A little while ago, I reviewed a low-budget filmed called Monsters, Marriage and Murder in Manchvegas. I didn’t care for it too much, but what did I expect, with a title like that? The makers of that gem offered, somewhat illogically, to send me a copy of their earlier work, Freaky Farley, a movie about a creepy Peeping Tom who gets mixed up with a spirited lass while chafing under the control of his domineering dad.
You don’t see many movies in which a Peeping Tom is sort of the good guy. Farley Wilder (writer-producer Matt Farley) is the weird guy in your neighborhood who spends his time walking in the woods or hiding in the bushes. Farley is sort of a poster child for arrested development, whereas his dad (Kevin McGee) is a bit of a hardass, and has been since his wife died. Farley’s dad is always getting on his case, as fathers are wont to do, but the elder Wilder essentially verbally and pyschologically abuses his kid for years and years, pushing Farley closer and closer to the brink of madness.
Meanwhile, the young man is beset by two different young women: Katy, a younger girl next door (literally) who’s more annoying than interesting to Farley, and Scarlett (Sharon Scalzo), an independent muse who’s working on a book.
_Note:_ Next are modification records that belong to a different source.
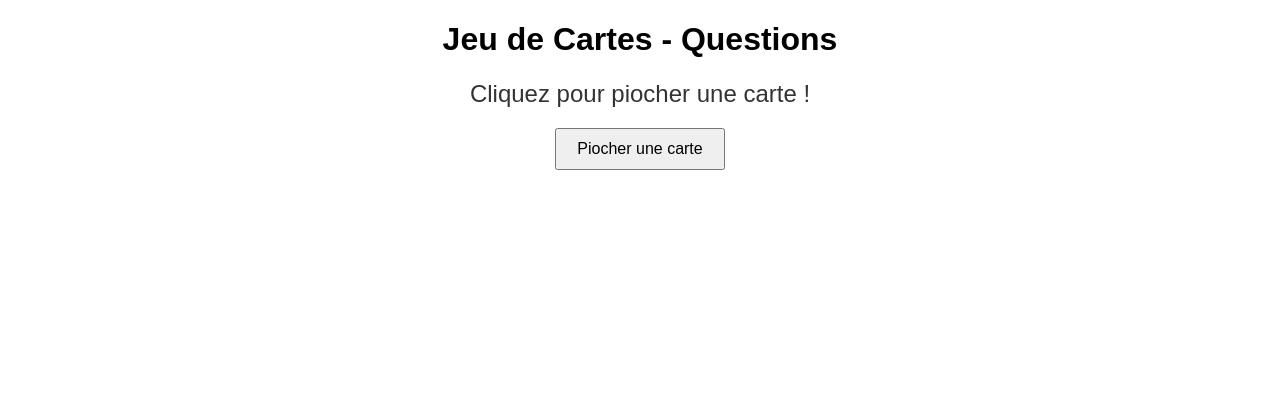
Repository: brickinclackman/Card-Knowledge-Game
Page: test.html
These files come from the project's save history. The page is drawn as it stood at one moment and after the next save; the edit follows.
The browser window is 1280 px wide. The pictures show the whole page.

Above is the page before, as saved 2024-12-08 11:35:47.

### test.html
<!DOCTYPE html>
<html lang="fr">
<head>
  <meta charset="UTF-8">
  <meta name="viewport" content="width=device-width, initial-scale=1.0">
  <title>Jeu de Questions</title>
  <style>
    body {
      font-family: Arial, sans-serif;
      text-align: center;
      margin: 20px;
    }
    #question {
      margin: 20px 0;
      font-size: 1.5em;
      color: #333;
    }
    button {
      padding: 10px 20px;
      font-size: 1em;
      cursor: pointer;
    }
  </style>
</head>
<body>
  <h1>Jeu de Cartes - Questions</h1>
  <div id="question">Cliquez pour piocher une carte !</div>
  <button id="drawCard">Piocher une carte</button>

  <script src="script.js"></script>
</body>
</html>

### script.js
// Charger le JSON et l'utiliser
fetch('questions_game.json')
    .then(response => {
        if (!response.ok) {
            throw new Error(`Erreur de chargement : ${response.status}`);
        }
        return response.json();
    })
    .then(data => {
        // Appelle une fonction pour gérer les questions
        initializeGame(data);
    })
    .catch(error => {
        console.error('Erreur lors du chargement des données JSON :', error);
    });

// Initialiser le jeu avec les données JSON
function initializeGame(questions) {
    console.log('Données JSON :', questions);

    // Exemple : afficher une question pour l'As de Hearts dans la console
    console.log('As de Hearts :', questions.Coeurs.As);

    // Exemple d'interaction dynamique
    const questionContainer = document.getElementById('question');
    const drawCardButton = document.getElementById('drawCard');
    const resetButton = document.getElementById('resetButton'); // Bouton de réinitialisation

    // Vérifier l'URL de la page
    const isHomePage = window.location.pathname.includes('index');
    const isPlayPage = window.location.pathname.includes('play');

    if (isHomePage) {
        const maxClicks = 5; // Limiter à 3 clics
        const customMessageBox = document.getElementById('customMessageBox');
        const closeMessageBox = document.getElementById('closeMessageBox');
        const messageText = document.getElementById('messageText');

        // Récupérer le nombre de clics précédents depuis localStorage
        let clickCount = parseInt(localStorage.getItem('clickCount')) || 0;

        // Créer une liste des 5 cartes à tirer dans le mode démo
        const demoCards = [
            { suit: 'Coeurs', card: 'As' },
            { suit: 'Coeurs', card: 'Roi' },
            { suit: 'Carreaux', card: 'Dame' },
            { suit: 'Trèfle', card: 'Valet' },
            { suit: 'Piques', card: '10' }
        ];

        drawCardButton.addEventListener('click', () => {

            if (clickCount >= maxClicks) {
                // Afficher la boîte de message personnalisée
                customMessageBox.style.display = 'block';
                messageText.textContent = 'Vous avez atteint la limite de clics pour cette page.';
                drawCardButton.disabled = true; // Désactive le bouton après 5 clics
                return;
            }

            // Tirer une carte aléatoire parmi celles de la liste "demoCards"
            const randomCardIndex = Math.floor(Math.random() * demoCards.length);
            const randomCard = demoCards[randomCardIndex];

            // Affiche la question correspondante
            questionContainer.textContent = `Question (${randomCard.card} de ${randomCard.suit}): ${questions[randomCard.suit][randomCard.card]}`;
            clickCount++;

            // Sauvegarder le nouveau nombre de clics dans localStorage
            localStorage.setItem('clickCount', clickCount);

            // Optionnel : Retirer la carte de la liste après l'avoir utilisée pour ne pas la tirer à nouveau
            demoCards.splice(randomCardIndex, 1);
            if (demoCards.length === 0) {
                // Si toutes les cartes ont été tirées, vous pouvez désactiver le bouton ou afficher un message
                drawCardButton.disabled = true;
                questionContainer.textContent = 'Toutes les cartes ont été tirées !';
            }
        });

        // Fermer la boîte de message
        closeMessageBox.addEventListener('click', () => {
            customMessageBox.style.display = 'none';
        });

        // Réinitialiser le compteur de clics
        resetButton.addEventListener('click', () => {
            localStorage.removeItem('clickCount'); // Réinitialise le compteur
            clickCount = 0; // Remettre le compteur à zéro
        });
    } else if (isPlayPage) {
        // Aucun limite pour la page "play"
        drawCardButton.addEventListener('click', () => {
            const randomSuit = getRandomKey(questions); // Couleur aléatoire
            const randomCard = getRandomKey(questions[randomSuit]); // Carte aléatoire

            // Affiche la question correspondante
            questionContainer.textContent = `Question (${randomCard} de ${randomSuit}): ${questions[randomSuit][randomCard]}`;
        });
    }
}

// Obtenir une clé aléatoire d'un objet
function getRandomKey(obj) {
    const keys = Object.keys(obj);
    return keys[Math.floor(Math.random() * keys.length)];
}

//L'utilisateur a changé de page par maladresse ?
// Réinitialiser le compteur de clics
//localStorage.removeItem('clickCount');

### questions_game.json
{
    "Coeurs": {
        "As": "Quel est ton meilleur souvenir d’enfance ?",
        "2": "Quelle est la plus belle preuve d’amour que tu as reçue ?",
        "3": "Qu’est-ce qui te rend le plus heureux(se) au quotidien ?",
        "4": "Quelle est la personne la plus importante dans ta vie et pourquoi ?",
        "5": "Quelle est ta plus grande peur ?",
        "6": "Que fais-tu pour te réconforter dans les moments difficiles ?",
        "7": "As-tu une qualité dont tu es particulièrement fier(ère) ?",
        "8": "Quel est ton plus grand rêve ?",
        "9": "Quelle est la chose que tu aimerais dire à ton 'toi' plus jeune ?",
        "10": "Quelle chanson te fait toujours ressentir des émotions fortes ?",
        "Valet": "Qui est ton modèle ou ta source d’inspiration ?",
        "Dame": "Quel est le plus beau compliment que l’on t’ait fait ?",
        "Roi": "Quelle est la leçon de vie la plus précieuse que tu aies apprise ?"
    },
    "Carreaux": {
        "As": "Si tu pouvais apprendre une nouvelle compétence, laquelle serait-ce ?",
        "2": "Quelle est ton activité préférée pour te détendre ?",
        "3": "Quel est ton film ou ta série préférée ?",
        "4": "Préfères-tu lire, regarder des films ou écouter de la musique ? Pourquoi ?",
        "5": "Quelle est ta destination de voyage de rêve ?",
        "6": "As-tu un talent ou un hobby peu connu ?",
        "7": "Si tu pouvais vivre dans une autre époque, laquelle choisirais-tu ?",
        "8": "Quel est ton plat ou restaurant préféré ?",
        "9": "Quelle est ta façon préférée de passer un week-end ?",
        "10": "Quel est ton jeu préféré (vidéo, société, ou autre) ?",
        "Valet": "Quel est le dernier livre que tu as lu ou que tu veux lire ?",
        "Dame": "Quelle est ton activité créative favorite ?",
        "Roi": "Si tu pouvais passer une journée avec une célébrité, qui serait-ce ?"
    },
    "Trefles": {
        "As": "Où te vois-tu dans 5 ans ?",
        "2": "Quelle est ta plus grande ambition ?",
        "3": "Préfères-tu travailler seul(e) ou en équipe ? Pourquoi ?",
        "4": "Quel serait ton emploi idéal ?",
        "5": "Quelle est la prochaine étape importante dans ta vie ?",
        "6": "Quel projet personnel ou professionnel te passionne le plus ?",
        "7": "Que ferais-tu si tu gagnais une grosse somme d’argent ?",
        "8": "Quelle est la qualité que tu admires le plus chez les autres ?",
        "9": "As-tu une méthode pour rester motivé(e) ?",
        "10": "Quelle compétence aimerais-tu améliorer dans ta vie professionnelle ou personnelle ?",
        "Valet": "Quel est ton plus grand succès jusqu’à maintenant ?",
        "Dame": "Si tu pouvais lancer une entreprise, quelle serait-elle ?",
        "Roi": "Quel est ton plus grand défi pour atteindre tes objectifs ?"
    },
    "Piques": {
        "As": "Quel est le plus grand défi que tu as surmonté ?",
        "2": "Quelle est la décision la plus difficile que tu aies jamais prise ?",
        "3": "As-tu un souvenir embarrassant, mais drôle ?",
        "4": "Quel est ton plus grand regret, si tu en as un ?",
        "5": "Quelle situation stressante as-tu récemment vécue ?",
        "6": "Quelle est la plus grande leçon apprise après un échec ?",
        "7": "Si tu pouvais revenir en arrière, que changerais-tu dans ta vie ?",
        "8": "Quelle est la chose la plus courageuse que tu aies faite ?",
        "9": "As-tu déjà pris un risque qui a changé ta vie ?",
        "10": "Quelle est la chose la plus surprenante que tu as apprise sur toi-même ?",
        "Valet": "As-tu un souvenir marquant d’un voyage ou d’une expérience ?",
        "Dame": "Quel est ton plus grand défi à venir ?",
        "Roi": "Quelle est la chose la plus importante que tu veux accomplir dans ta vie ?"
    },
    "Jokers": {
        "Rouge": "Pose une question à une personne au choix, mais elle peut choisir de ne pas répondre.",
        "Noir": "Pose une question libre à une autre personne, qui doit répondre honnêtement."
    }
}

After the next save:
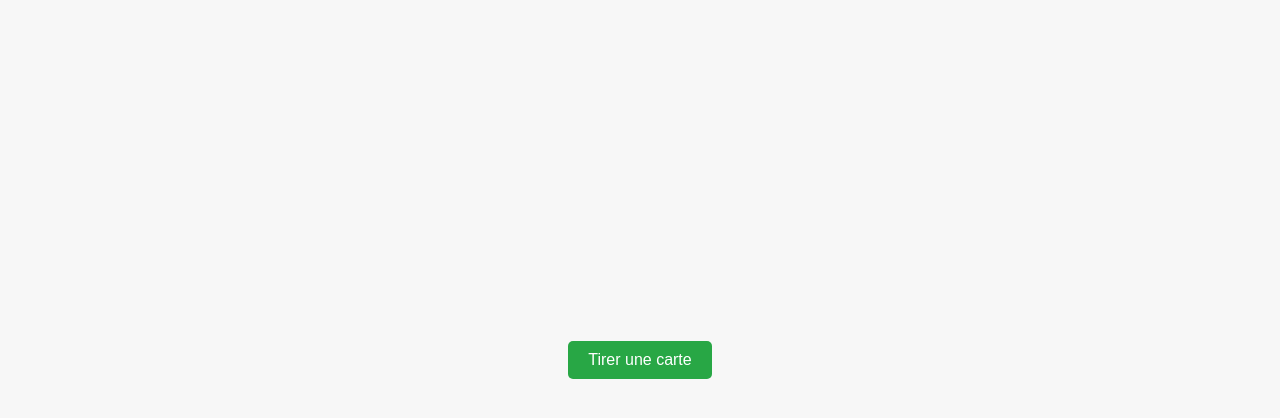
Saved 2 min 51 s later.
--- a/test.html
+++ b/test.html
@@ -1,32 +1,76 @@
 <!DOCTYPE html>
 <html lang="fr">
 <head>
-  <meta charset="UTF-8">
-  <meta name="viewport" content="width=device-width, initial-scale=1.0">
-  <title>Jeu de Questions</title>
-  <style>
-    body {
-      font-family: Arial, sans-serif;
-      text-align: center;
-      margin: 20px;
-    }
-    #question {
-      margin: 20px 0;
-      font-size: 1.5em;
-      color: #333;
-    }
-    button {
-      padding: 10px 20px;
-      font-size: 1em;
-      cursor: pointer;
-    }
-  </style>
+    <meta charset="UTF-8">
+    <meta name="viewport" content="width=device-width, initial-scale=1.0">
+    <title>Carte aléatoire</title>
+    <style>
+        body {
+            display: flex;
+            justify-content: center;
+            align-items: center;
+            min-height: 100vh;
+            margin: 0;
+            background-color: #f7f7f7;
+            font-family: Arial, sans-serif;
+        }
+        .card {
+            display: none; /* Masquée au départ */
+            width: 200px;
+            height: auto;
+            border: 2px solid #333;
+            border-radius: 10px;
+            box-shadow: 0 4px 8px rgba(0, 0, 0, 0.2);
+            margin-top: 20px;
+        }
+        button {
+            padding: 10px 20px;
+            font-size: 16px;
+            border: none;
+            border-radius: 5px;
+            cursor: pointer;
+            background-color: #28a745;
+            color: white;
+            transition: background-color 0.3s;
+        }
+        button:hover {
+            background-color: #218838;
+        }
+    </style>
 </head>
 <body>
-  <h1>Jeu de Cartes - Questions</h1>
-  <div id="question">Cliquez pour piocher une carte !</div>
-  <button id="drawCard">Piocher une carte</button>
+    <div>
+        <button id="showCardBtn">Tirer une carte</button>
+        <img src="" alt="Carte à jouer" class="card" id="card">
+    </div>
 
-  <script src="script.js"></script>
+    <script>
+        // Liste des cartes (chemins des fichiers)
+        const cards = [
+            "images/cards/ace_of_hearts.png",
+            "images/cards/king_of_clubs.png",
+            "images/cards/queen_of_diamonds.png",
+            "images/cards/jack_of_spades.png",
+            "images/cards/10_of_hearts.png",
+            // Ajoutez toutes les cartes ici...
+        ];
+
+        // Ciblez le bouton et l'image
+        const button = document.getElementById('showCardBtn');
+        const card = document.getElementById('card');
+
+        // Fonction pour sélectionner une carte aléatoire
+        function getRandomCard() {
+            const randomIndex = Math.floor(Math.random() * cards.length);
+            return cards[randomIndex];
+        }
+
+        // Ajouter un événement au clic
+        button.addEventListener('click', () => {
+            const randomCard = getRandomCard(); // Obtenez une carte aléatoire
+            card.src = randomCard; // Changez la source de l'image
+            card.style.display = 'block'; // Affichez l'image
+        });
+    </script>
 </body>
 </html>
No longer a complete loner, Farley begins keeping company with Scarlett, much to the chagrin of his father.
As with Monsters, Marriage and Murder in Manchvegas, the acting, script, direction, and photography are all pretty mediocre, but there are some bright spots. Okay, not many, but overall the acting was definitely better. In fact, leading man Farley is better here than in the later film, perhaps because he’s playing a psychotic Peeping Tom. But even better is Scalzo as the trippy Scarlett; unlike most others in the cast, she seems to believe in the silly dialog she’s given to speak. (Hey, selling the script is half of what acting is all about.) The thing is, it feels like there’s much more effort made here than in the more-recent film. After all, even if you’re given crap to work with, you can put a happy face on it and do your best. Sometimes a bounty of enthusiasm can make up for certain, shall we say, deficiencies.
You got to give props to a movie in which a character says something like “We’re sending him along to keep an eye on you” while pointing to his own eye. That, my friends, is serious thespianism right there.
You also have to love a movie that lifts sound effects from the computer game Doom. At least it sounds a heck of a lot like it, and I’ve played a lot, lot, lot, lot of Doom in my time. (No more. Cold turkey. On the wagon now.)
Still and all, considering the low, low budget and inexperienced cast and crew, this isn’t nearly as horrible as it could have been. It helps a bit if you watch it ironically, as if the goings-on were a big joke to which only you were privy.
Freaky Farley: **